  • fashion show, cafe (even inviting parents in) and songs.
  • anything which takes me out of the picture; e.g. Running Dictation
  • Shoe box decorated as a room (doll’s house furniture), then video with running commentary a la Through the Keyhole.
  • I love the game ‘snatch’ takes forever to make but the kids love it and you can play match up, word and picture bingo with cards
  • “remote-control partner”, with big open space e.g. footie field/sports hall and lots of those little cone thingies
  • Cheat! Makes me completely redundant once I’ve made the cards.
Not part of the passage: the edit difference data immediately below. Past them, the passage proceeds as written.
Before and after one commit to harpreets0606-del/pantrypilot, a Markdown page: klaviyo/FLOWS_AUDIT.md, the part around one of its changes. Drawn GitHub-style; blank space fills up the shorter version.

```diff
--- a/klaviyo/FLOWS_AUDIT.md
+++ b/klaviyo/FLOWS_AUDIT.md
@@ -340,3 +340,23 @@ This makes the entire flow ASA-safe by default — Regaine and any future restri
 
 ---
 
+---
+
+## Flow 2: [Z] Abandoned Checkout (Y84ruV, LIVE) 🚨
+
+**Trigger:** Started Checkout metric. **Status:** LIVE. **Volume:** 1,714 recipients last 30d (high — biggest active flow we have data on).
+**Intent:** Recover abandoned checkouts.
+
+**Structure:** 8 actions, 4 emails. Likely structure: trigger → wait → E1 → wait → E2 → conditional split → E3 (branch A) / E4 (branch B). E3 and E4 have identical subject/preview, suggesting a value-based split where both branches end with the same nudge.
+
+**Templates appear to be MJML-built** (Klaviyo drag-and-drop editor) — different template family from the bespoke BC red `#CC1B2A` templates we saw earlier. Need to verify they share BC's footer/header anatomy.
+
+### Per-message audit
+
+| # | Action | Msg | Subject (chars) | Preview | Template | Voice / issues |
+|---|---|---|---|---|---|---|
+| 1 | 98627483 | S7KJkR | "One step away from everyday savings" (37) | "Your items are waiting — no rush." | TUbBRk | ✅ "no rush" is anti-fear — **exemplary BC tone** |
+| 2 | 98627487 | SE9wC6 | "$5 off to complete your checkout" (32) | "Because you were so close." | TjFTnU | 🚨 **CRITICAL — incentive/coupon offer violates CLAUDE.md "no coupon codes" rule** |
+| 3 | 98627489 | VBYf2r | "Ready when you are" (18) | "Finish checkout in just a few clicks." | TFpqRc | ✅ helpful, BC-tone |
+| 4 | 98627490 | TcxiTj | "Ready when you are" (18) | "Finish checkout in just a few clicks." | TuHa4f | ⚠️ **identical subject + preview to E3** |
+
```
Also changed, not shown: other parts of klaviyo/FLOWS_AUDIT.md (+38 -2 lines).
I also like post-it mania or headbands as I believe it’s called?
  • Pass the parcel – brilliant with sentence stems – very little time required to set it up.

Now although these are a varied bunch of activities, two things struck me about this collection of responses.

Firstly, although some of them may take a little preparation, the majority then hand control over to the pupils.  To me, this doesn’t indicate laziness on the part of the teachers, or a wish to opt out.  It’s promoting active learning, with the teacher as facilitator and not as holder of all knowledge.

And secondly, there’s the fun element.  The #mfltwitterati all shared activities which are fun for everyone involved, teacher and pupil alike.  Fun, which means engagement, involvement, and perhaps even forgetting that it’s work.  On both sides.

It may be a bit much of a stretch to link this to the quote by Confucius: ”Choose a job you love, and you will never have to work a day in your life”, but I do think it’s true that in what can be a tremendously demanding and stressful job, planning things which are fun for everyone involved makes the job a little easier, and much more enjoyable.

With thanks to the following for their comments and contributions: @langwitch, @BonjourMcB, @PaulineSheaff, @bellaale, @IssacGreaves, @misstdunne, @zaragozalass, @amandasalt